What the task requires. All lines in the records below that hold "index" are to be shown.

Data excerpts.

"""

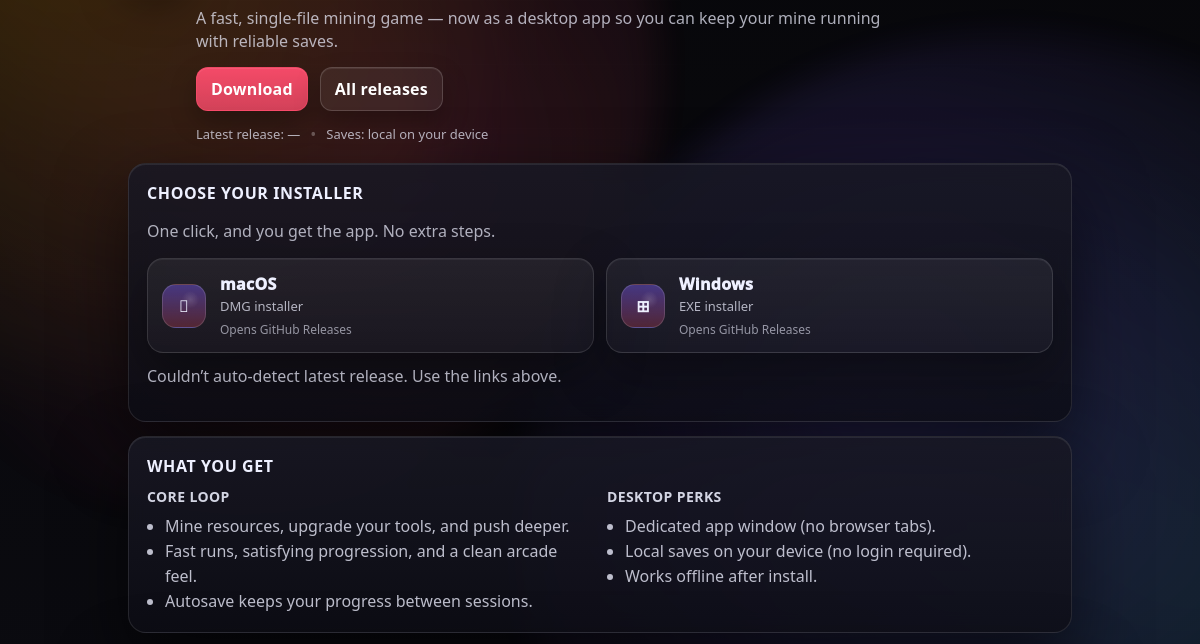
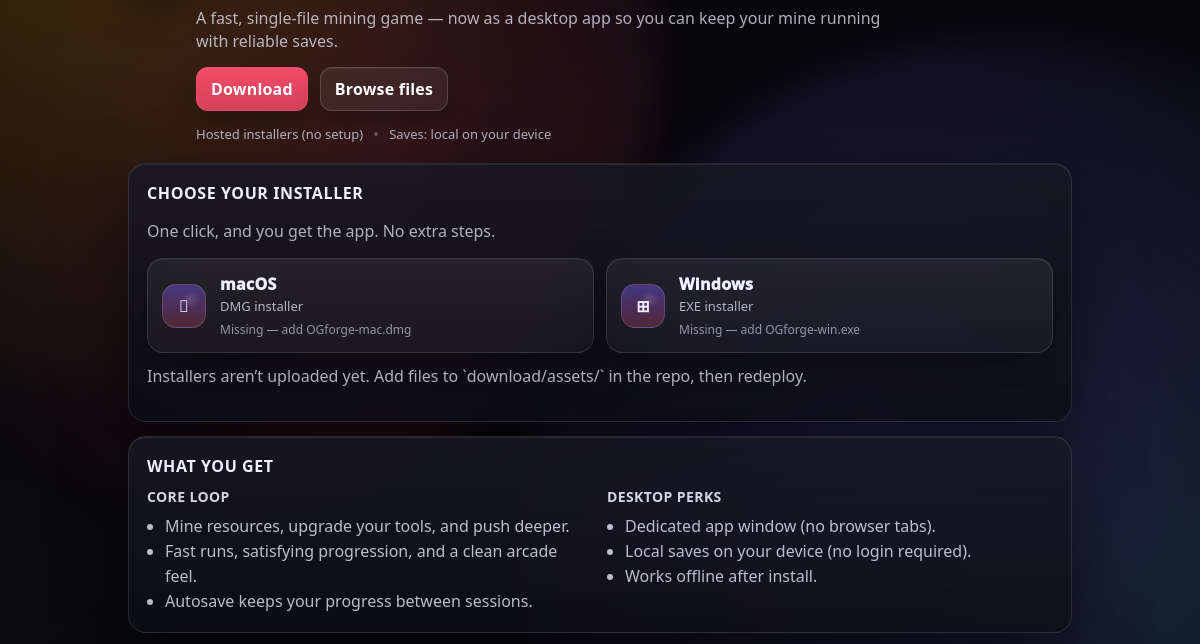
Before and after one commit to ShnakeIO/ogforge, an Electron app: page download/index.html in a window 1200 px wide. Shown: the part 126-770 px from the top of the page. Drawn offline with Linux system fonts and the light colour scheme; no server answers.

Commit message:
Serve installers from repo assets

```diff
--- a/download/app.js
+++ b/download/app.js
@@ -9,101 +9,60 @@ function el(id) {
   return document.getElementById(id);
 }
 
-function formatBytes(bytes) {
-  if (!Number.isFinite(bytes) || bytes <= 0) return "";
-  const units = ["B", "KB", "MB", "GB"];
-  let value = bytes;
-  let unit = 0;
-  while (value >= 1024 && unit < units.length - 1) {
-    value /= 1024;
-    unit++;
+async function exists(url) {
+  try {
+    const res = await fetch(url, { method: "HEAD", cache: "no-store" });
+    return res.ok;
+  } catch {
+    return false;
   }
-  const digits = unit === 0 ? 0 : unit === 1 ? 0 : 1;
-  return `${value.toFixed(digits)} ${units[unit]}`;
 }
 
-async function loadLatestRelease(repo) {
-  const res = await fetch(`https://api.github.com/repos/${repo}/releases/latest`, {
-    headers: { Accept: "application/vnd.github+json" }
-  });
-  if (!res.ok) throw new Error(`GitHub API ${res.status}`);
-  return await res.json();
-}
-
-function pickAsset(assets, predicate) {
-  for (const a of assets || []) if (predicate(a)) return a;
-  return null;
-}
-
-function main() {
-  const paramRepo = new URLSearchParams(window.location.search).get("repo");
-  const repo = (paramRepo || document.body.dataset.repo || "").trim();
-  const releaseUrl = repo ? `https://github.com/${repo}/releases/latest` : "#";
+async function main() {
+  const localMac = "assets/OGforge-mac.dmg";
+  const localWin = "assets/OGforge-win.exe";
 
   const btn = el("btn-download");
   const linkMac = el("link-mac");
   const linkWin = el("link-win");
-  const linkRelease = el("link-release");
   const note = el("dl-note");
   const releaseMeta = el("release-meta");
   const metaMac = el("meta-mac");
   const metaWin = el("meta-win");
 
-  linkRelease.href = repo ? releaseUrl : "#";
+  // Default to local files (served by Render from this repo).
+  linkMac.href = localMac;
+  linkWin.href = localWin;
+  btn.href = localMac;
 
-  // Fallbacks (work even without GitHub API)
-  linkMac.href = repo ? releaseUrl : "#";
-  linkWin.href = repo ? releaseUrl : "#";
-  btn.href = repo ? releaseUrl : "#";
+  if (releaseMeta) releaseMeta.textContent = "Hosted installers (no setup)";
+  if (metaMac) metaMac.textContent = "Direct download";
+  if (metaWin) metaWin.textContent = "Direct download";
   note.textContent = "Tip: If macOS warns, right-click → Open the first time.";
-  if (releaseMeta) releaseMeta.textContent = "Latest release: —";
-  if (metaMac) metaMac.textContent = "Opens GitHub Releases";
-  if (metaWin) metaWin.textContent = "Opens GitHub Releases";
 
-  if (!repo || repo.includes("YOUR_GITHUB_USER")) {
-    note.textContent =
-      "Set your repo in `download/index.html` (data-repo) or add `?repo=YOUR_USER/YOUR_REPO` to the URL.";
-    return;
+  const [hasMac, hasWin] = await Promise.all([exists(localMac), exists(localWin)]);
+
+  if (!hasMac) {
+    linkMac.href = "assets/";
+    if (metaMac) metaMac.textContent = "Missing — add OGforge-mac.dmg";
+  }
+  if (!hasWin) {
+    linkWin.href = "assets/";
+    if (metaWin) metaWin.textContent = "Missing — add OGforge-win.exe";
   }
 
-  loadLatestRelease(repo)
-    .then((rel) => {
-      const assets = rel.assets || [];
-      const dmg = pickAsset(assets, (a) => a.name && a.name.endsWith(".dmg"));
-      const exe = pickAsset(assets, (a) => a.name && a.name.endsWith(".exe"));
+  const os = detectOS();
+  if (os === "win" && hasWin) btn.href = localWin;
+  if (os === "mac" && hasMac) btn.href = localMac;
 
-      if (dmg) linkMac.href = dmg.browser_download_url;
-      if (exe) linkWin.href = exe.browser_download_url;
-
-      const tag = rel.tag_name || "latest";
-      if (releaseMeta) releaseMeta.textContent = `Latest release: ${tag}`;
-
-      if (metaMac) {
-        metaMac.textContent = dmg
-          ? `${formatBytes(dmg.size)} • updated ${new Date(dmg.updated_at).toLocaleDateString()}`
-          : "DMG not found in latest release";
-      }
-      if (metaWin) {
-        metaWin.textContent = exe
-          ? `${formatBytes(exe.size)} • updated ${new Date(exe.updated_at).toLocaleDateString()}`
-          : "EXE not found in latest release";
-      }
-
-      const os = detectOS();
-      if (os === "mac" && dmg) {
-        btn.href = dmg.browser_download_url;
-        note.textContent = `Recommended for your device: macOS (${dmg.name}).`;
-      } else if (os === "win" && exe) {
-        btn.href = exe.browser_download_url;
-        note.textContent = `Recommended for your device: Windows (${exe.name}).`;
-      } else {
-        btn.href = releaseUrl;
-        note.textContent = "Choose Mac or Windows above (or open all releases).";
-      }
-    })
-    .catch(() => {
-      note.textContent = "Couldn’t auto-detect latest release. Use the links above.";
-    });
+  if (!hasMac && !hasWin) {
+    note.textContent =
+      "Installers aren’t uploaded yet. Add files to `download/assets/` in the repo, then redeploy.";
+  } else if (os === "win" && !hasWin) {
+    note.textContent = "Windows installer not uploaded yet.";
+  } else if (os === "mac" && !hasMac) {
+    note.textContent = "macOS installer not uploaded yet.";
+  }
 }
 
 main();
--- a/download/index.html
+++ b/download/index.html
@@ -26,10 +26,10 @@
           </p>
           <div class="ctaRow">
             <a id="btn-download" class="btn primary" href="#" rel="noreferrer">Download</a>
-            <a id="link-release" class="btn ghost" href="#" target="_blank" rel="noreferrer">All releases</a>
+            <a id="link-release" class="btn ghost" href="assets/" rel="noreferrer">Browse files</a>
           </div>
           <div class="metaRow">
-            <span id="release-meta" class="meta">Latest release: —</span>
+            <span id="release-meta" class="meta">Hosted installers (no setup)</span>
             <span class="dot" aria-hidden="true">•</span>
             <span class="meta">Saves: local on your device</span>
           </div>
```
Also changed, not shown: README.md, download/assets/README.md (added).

"""

Solution.
Before and after one commit to ShnakeIO/ogforge, an Electron app: page download/index.html in a window 1200 px wide. Shown: the part 126-770 px from the top of the page. Drawn offline with Linux system fonts and the light colour scheme; no server answers.
-      "Set your repo in `download/index.html` (data-repo) or add `?repo=YOUR_USER/YOUR_REPO` to the URL.";
--- a/download/index.html
+++ b/download/index.html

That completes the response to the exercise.